Yes, there have been some severe reactions. Many people have complained about not feeling well for hours, if not a couple days, after the second shot.

But this isn't true for everyone. Some people don't have much more than a sore arm.

And a few days of feeling bad is much better than days, weeks or months in the hospital on a ventilator or dying from COVID, or you or spreading the disease to a loved one.

Also much too much misinformation is being spread, especially via social media.

No, there are no nano-trackers planted by Bill Gates in the vaccines.

No, the vaccine is not going to change your DNA.

No, this is not just another way for the government to control you. As of right now, it is not mandated by the government.

Vaccination works. So many diseases that were widespread in the past, for example polio, small pox, measles and mumps, have been wiped out or extremely limited because of required vaccines.

Getting vaccinated to reach herd immunity, which is having about 75% of the population inoculated against a disease to help limit its spread, is simply the neighborly thing to do.

If we can't get to herd immunity with voluntary vaccination, it may come to being mandated.
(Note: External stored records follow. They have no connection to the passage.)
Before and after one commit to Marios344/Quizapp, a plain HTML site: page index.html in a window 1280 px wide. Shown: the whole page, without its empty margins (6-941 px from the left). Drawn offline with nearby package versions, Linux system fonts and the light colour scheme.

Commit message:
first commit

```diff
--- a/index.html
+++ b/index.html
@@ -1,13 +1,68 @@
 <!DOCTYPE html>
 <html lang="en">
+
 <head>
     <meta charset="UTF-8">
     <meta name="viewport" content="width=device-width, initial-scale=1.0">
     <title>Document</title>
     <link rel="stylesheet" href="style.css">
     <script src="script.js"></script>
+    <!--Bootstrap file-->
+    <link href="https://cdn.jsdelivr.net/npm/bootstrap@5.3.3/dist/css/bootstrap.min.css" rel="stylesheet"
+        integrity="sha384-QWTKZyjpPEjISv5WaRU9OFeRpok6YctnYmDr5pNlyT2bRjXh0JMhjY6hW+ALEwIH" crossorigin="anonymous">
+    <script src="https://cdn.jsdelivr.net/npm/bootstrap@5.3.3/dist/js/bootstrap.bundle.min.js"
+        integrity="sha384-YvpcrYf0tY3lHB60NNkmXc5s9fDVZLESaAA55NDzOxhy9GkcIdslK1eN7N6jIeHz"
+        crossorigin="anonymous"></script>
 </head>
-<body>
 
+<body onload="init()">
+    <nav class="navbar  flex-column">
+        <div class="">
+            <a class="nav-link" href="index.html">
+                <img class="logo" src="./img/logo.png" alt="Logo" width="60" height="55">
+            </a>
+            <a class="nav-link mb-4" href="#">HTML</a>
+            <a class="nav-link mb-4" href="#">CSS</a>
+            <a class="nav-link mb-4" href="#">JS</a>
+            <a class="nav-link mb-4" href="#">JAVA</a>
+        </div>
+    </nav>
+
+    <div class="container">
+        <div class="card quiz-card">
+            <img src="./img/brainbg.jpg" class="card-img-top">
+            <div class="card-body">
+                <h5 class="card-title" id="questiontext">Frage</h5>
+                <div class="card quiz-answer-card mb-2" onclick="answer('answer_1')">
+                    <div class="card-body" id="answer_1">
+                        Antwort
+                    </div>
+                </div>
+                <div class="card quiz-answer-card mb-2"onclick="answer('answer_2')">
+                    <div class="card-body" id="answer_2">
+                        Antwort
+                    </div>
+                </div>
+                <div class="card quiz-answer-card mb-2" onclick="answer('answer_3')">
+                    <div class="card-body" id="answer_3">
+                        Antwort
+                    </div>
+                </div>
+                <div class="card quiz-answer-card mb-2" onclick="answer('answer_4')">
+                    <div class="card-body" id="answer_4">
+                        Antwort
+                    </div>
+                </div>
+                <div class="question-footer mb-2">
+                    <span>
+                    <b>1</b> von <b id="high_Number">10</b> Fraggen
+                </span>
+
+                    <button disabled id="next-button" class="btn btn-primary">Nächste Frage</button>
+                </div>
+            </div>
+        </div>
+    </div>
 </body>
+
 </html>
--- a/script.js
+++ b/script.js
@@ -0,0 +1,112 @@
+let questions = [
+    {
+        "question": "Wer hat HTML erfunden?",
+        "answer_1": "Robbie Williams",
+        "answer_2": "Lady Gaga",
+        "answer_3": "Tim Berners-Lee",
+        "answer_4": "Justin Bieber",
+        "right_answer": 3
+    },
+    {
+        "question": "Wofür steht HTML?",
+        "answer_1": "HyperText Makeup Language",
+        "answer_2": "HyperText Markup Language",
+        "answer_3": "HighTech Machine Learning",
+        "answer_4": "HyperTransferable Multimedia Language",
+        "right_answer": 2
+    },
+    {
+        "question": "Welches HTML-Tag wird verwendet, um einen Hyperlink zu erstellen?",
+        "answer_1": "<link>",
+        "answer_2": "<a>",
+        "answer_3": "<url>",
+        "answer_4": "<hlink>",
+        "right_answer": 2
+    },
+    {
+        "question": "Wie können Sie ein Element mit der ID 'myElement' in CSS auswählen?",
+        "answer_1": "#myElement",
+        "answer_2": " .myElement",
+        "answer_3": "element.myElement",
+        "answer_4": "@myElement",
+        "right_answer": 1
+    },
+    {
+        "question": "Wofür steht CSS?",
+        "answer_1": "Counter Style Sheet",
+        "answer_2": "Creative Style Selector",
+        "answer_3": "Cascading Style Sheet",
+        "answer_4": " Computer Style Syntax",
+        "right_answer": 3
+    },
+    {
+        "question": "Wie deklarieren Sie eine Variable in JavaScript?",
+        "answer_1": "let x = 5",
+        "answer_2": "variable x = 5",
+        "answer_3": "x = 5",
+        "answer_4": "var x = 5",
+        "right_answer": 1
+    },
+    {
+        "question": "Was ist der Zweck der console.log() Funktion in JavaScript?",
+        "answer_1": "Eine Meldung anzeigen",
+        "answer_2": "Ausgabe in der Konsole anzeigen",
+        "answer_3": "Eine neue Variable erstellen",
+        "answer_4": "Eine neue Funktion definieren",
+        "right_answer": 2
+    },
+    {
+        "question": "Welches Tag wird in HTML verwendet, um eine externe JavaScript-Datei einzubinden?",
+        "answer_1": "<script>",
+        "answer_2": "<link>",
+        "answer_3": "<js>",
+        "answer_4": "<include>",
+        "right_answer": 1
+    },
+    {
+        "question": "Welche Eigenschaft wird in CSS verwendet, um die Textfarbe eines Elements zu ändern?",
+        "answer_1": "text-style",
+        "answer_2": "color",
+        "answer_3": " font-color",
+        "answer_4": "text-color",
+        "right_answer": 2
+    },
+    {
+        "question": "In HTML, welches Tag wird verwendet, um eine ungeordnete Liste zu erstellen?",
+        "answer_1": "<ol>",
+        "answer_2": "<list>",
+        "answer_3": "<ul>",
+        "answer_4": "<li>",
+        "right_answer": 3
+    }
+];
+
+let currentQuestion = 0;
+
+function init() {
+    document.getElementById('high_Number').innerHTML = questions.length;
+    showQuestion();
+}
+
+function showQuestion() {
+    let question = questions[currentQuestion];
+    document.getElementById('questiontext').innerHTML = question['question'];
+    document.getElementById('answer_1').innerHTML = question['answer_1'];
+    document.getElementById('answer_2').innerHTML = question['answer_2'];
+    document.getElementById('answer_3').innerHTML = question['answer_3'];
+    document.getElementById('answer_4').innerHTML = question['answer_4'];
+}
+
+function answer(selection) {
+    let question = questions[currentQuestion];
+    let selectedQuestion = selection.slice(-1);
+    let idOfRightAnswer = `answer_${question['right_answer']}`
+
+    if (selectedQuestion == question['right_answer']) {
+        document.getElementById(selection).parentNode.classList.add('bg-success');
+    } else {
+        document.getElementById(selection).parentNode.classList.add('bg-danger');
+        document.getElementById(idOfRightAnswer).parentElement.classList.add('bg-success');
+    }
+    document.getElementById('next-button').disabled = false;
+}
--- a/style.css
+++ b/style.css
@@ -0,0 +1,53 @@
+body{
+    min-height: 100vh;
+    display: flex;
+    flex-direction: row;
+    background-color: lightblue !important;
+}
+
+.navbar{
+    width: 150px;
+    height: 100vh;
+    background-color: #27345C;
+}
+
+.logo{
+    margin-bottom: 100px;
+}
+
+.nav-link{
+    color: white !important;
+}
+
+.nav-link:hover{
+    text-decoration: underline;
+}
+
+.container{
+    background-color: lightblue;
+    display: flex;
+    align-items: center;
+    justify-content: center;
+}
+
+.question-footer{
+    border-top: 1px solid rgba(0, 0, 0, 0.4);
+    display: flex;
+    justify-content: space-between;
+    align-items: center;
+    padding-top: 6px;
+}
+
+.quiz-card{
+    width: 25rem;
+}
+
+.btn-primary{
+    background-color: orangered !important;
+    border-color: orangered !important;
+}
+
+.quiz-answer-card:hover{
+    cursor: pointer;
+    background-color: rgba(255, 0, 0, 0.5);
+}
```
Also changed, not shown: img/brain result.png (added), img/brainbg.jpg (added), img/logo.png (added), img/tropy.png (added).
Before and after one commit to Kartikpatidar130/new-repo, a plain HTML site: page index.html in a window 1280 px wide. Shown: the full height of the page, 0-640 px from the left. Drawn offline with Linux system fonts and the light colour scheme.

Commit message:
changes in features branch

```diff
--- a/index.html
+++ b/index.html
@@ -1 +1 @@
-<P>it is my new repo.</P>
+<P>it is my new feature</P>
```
We would rather not see that happen.

We'd like to think that we care enough about our neighbors, our families and ourselves to get vaccinated.

The quicker we can end this pandemic, or at least get it under control, the quicker life can get back to normal.